Review: Bumblebee

Left to right: Hailee Steinfeld as Charlie and Bumblebee in BUMBLEBEE, from Paramount Pictures.

Bumblebee is the sequel/reboot of the Transformers franchise that was birthed in 2007 and left for dead after 2017’s Transformers: The Last Knight. The franchise was starting to be known for its product placement and problematic characters more than its transformers.  Director Travis Knight (Kubo and the Two Strings) took the lead in resurrecting the Transformers franchise by telling a story focused on one of the franchises most profitable (and marketable) characters.

This Bumblebee story is somewhat connected to the previous films.

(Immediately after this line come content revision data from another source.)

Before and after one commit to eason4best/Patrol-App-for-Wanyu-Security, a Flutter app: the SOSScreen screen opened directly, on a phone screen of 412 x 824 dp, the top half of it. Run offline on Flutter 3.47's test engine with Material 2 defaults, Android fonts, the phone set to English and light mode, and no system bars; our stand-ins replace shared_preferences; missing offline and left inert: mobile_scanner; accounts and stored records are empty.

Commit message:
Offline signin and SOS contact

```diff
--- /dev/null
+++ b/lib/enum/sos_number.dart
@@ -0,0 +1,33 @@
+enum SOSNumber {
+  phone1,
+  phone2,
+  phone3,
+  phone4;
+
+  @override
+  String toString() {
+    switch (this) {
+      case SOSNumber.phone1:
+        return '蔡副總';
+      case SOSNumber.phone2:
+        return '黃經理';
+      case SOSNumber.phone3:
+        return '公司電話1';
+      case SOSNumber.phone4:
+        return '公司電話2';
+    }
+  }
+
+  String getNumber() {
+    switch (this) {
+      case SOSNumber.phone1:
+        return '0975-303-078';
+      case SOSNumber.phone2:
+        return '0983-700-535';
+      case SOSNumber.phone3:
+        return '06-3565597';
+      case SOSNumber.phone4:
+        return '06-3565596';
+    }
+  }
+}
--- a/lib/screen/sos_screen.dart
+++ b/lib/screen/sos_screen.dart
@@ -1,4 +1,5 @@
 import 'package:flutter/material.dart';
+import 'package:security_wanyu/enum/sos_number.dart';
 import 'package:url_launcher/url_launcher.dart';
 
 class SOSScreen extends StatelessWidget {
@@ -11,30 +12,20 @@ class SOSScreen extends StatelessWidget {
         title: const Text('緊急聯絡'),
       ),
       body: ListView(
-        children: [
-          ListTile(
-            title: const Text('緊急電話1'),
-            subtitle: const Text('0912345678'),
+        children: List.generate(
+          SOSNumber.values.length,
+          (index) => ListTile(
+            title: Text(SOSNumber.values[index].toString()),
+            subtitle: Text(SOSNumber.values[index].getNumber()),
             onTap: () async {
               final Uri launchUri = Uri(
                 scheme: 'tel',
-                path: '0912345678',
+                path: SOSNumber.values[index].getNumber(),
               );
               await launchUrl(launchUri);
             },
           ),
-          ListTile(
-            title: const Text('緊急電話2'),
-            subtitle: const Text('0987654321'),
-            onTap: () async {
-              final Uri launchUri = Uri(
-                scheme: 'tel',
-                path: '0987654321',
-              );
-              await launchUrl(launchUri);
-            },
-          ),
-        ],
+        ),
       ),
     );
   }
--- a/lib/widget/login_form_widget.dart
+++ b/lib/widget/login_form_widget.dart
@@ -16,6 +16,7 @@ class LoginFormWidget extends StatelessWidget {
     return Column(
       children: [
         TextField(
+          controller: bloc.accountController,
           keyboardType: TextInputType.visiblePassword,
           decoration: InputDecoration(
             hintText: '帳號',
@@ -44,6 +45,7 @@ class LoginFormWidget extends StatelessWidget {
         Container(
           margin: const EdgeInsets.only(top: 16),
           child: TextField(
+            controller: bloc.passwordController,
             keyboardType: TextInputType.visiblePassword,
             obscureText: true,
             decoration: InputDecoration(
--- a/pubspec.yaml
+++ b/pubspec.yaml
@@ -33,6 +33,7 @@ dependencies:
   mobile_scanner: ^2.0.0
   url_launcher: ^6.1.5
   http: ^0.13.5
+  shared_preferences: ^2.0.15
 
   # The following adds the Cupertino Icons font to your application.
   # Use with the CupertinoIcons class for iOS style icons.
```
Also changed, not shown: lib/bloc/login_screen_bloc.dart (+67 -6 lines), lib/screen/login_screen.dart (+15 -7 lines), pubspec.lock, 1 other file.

In 1987, Autobot B-127 escapes Cybertron and heads to Earth, outside of San Francisco, to set up a new base for the Autobots. On the run, B-127 suffers memory loss and is wasting away at a scrap yard. Meanwhile, Charlie (Hailee Steinfeld) is hoping for a car on her 18th birthday and stumbles upon B-127. It’s not long before she learns he’s an extraterrestrial robotic life form and names him Bumblebee.

Charlie and her neighbor Memo (Jorge Lendenberg) help Bumblebee hide while he’s being hunted by Agent Burns (John Cena), and Decepticons Dropkick (voiced by Justin Theroux) and Shatter (voiced by Angela Bassett).

Bumblebee does a lot of things right and corrects a lot of wrongs from previous films. The opening scene on Cybertron looks like what fans of the 80’s cartoon would expect to see in a Transformers movie. The Cyberton war scenes show a few familiar faces, and there are a few iconic lines from the cartoon.

One of the most surprising things is the great music choices for the soundtrack. Thank God they didn’t play a Monster 80’s playlist as the soundtrack. “Bigmouth Strikes Again” by the Smiths plays as Charlie is introduced. “Save A Prayer” by Duran Duran, “Never Gonna Give You Up” by Rick Astley, and Sammy Hagar’s “I Can’t Drive 55” all make an appearance. There’s another great 80’s song that Transformer fans will definitely enjoy.

Like many movies from the 80’s, Bumblebee is about a kid finding something and playing hide and seek from the government/evil aliens. Bumblebee is an 80’s movie that doesn’t pander too much tot he Reagan Decade, but gives enough nostalgia to make you remember why they love the decade so much. Kudos to Travis Knight for taking 80’s content and making an 80’s movie with it.

Knight ditched the chaotic CGI heavy battles of the past for coherent action sequences and fun car chases. He even cut back on the slow-motion and allowed his fight sequences to show how deadly the Decepticons are and what a formidable soldier Bumblebee is. Is the action predictable? Yes. Are the scenes a lot of fun? Hell yes!

Steinfeld is the perfect as an intelligent teenage girl that’s a little too mature for her age but still young enough to make dumb teenage decisions. Steinfeld is the most enjoyable human character in any of the Transformers movies.

Bumblebee is the best Transformers movie to date, and it’s not even close. Travis Knight knew exactly what it takes to make a fun Transformers film and he delivered. People fed up with the franchise will be pleasantly surprised with how enjoyable and fun Bumblebee is. If this is the direction the franchise is going, sign me up for another one.

Grade: B